Management and restoration
Against the background of damage and destruction, unsustainable exploitation and more recently the recognition of the implications of global warming, management and restoration of the zone have become more and more important. The interrelated nature of the coast requires an integrated response to these changes, including the restoration of damage caused by human activities. Addressing these issues in a balanced way calls for integrated coastal zone management based on methods for evaluation and assessment and on implementing restoration projects. Examples of good practice include case studies from around the world.
Marine biodiversity is generally high in terms of species number. It can be considered to have additional diversity components, which are manifested in both the structure and function of the marine environment.
The second element in marine biodiversity relates to the its functional diversity. This reflects the biological and physical complexity of the ecosystem.

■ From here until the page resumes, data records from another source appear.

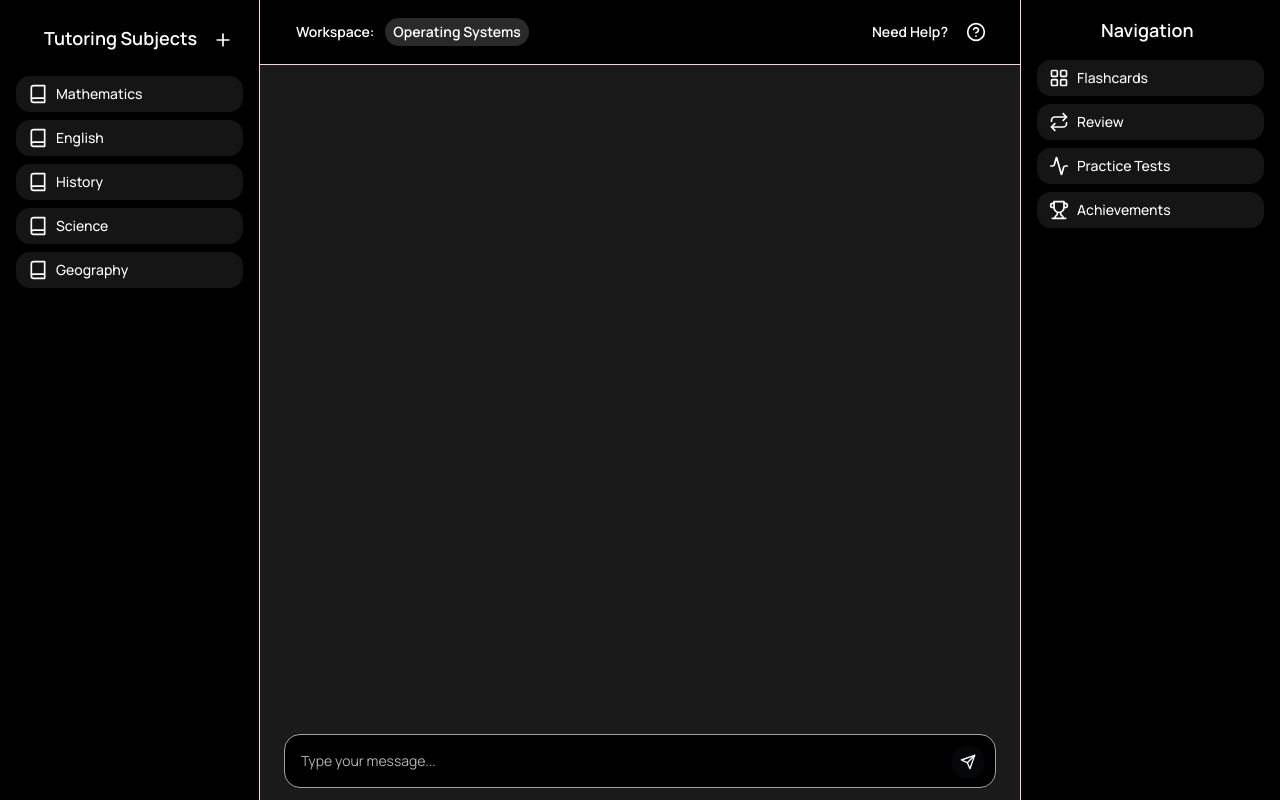
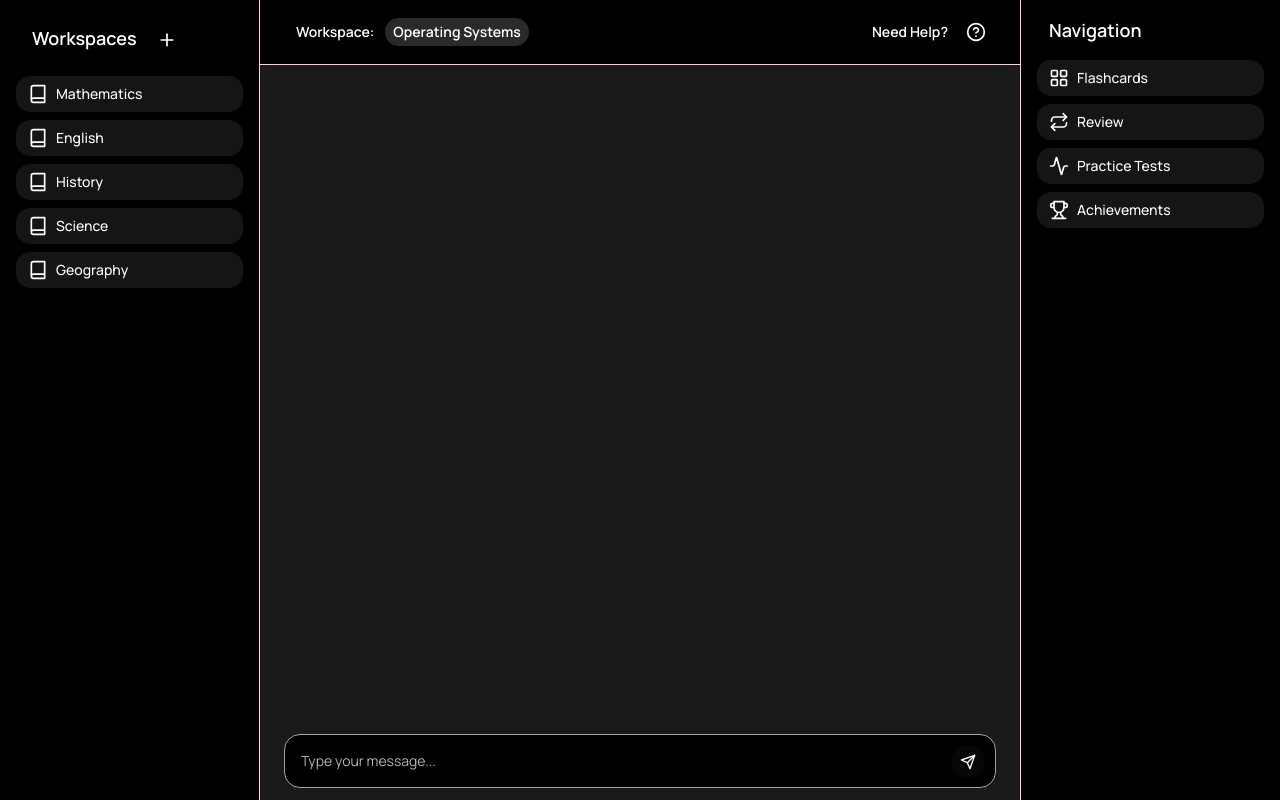
Before and after one commit to walletkun/ingeniumSTEM_Hacks, a Next.js app: page /mainScreen in a window 1280 px wide. Built offline with nearby package versions, Linux system fonts and the light colour scheme.

Commit message:
i forgot what im adding

```diff
--- a/components/tutor.jsx
+++ b/components/tutor.jsx
@@ -9,9 +9,9 @@ export const Tutor = () => {
       <div className="hidden w-[260px] flex-col bg-black p-4 md:flex border-r border-r-primary">
         <div className="flex items-center justify-between">
           <div className="flex items-center gap-2">
-            <h3 className="text-lg font-semibold ml-7">Tutoring Subjects</h3>
+            <h3 className="text-lg font-semibold ml-4">Workspaces</h3>
           </div>
-          <Button size="icon" variant="ghost" className="rounded-full hover:bg-primary mt-1">
+          <Button size="icon" variant="ghost" className="rounded-full hover:bg-primary mt-1 mr-14">
             <PlusIcon className="h-5 w-5" />
             <span className="sr-only">Add Subject</span>
           </Button>
@@ -104,7 +104,7 @@ export const Tutor = () => {
       {/*Navigation Sidebar */}
       <div className="hidden w-[260px] flex-col bg-background p-4 md:flex border-l border-l-primary">
         <div className="flex items-center justify-between">
-          <h3 className="text-lg font-semibold ml-16">Navigation</h3>
+          <h3 className="text-lg font-semibold ml-3">Navigation</h3>
         </div>
         <div className="mt-4 flex-1 space-y-2">
           <Link
```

In this case it involves the sea bed, the water column and sea surface and the interactions within and between the plant and animal communities.
Measurements of biodiversity
The number of different species in a given area provides a simple measure of biodiversity. On land this might be expressed as number of plant species per square metre quadrat. However, there are many ways of creating a biodiversity index, which are discussed in the accompanying article entitled Measurements of biodiversity.
As part of the Encora project a workshop was held on marine biological valuation, from 6 to 8 December 2006 at Ghent (Belgium). This provided a number of important discussion points and recommendations for evaluating marine biodiversity as part of a process of conservation and restoration.
In the marine environment there are a number of ways of sampling marine life. These include those specifically designed to collect samples as well as those adapted from or using commercial methods.
Species lists provide the primary information required to assess biodiversity. There are a number of web sites providing such information.
The European seas range from the exposed Atlantic and North Sea to enclosed seas, such as the Baltic and the Mediterranean. The biodiversity of these seas varies considerably depending on their depth, surface areas, climatic conditions, position in relation to the Gulf Stream, tidal range etc.
Marine biodiversity is influenced both by the actions that take place in the sea or in transitional waters. It is also affected by activities taking place on land hence an understanding of the relationship between the management of the sea, Integrated Coastal Zone Management (ICZM) and Integrated Water Resources Management (IWRM) is essential for effective decision making.
- Doody, J.P. (2004) 'Coastal squeeze' - an historical perspective. Journal of Coastal Conservation, 10/1-2, 129-138.
Please note that others may also have edited the contents of this article.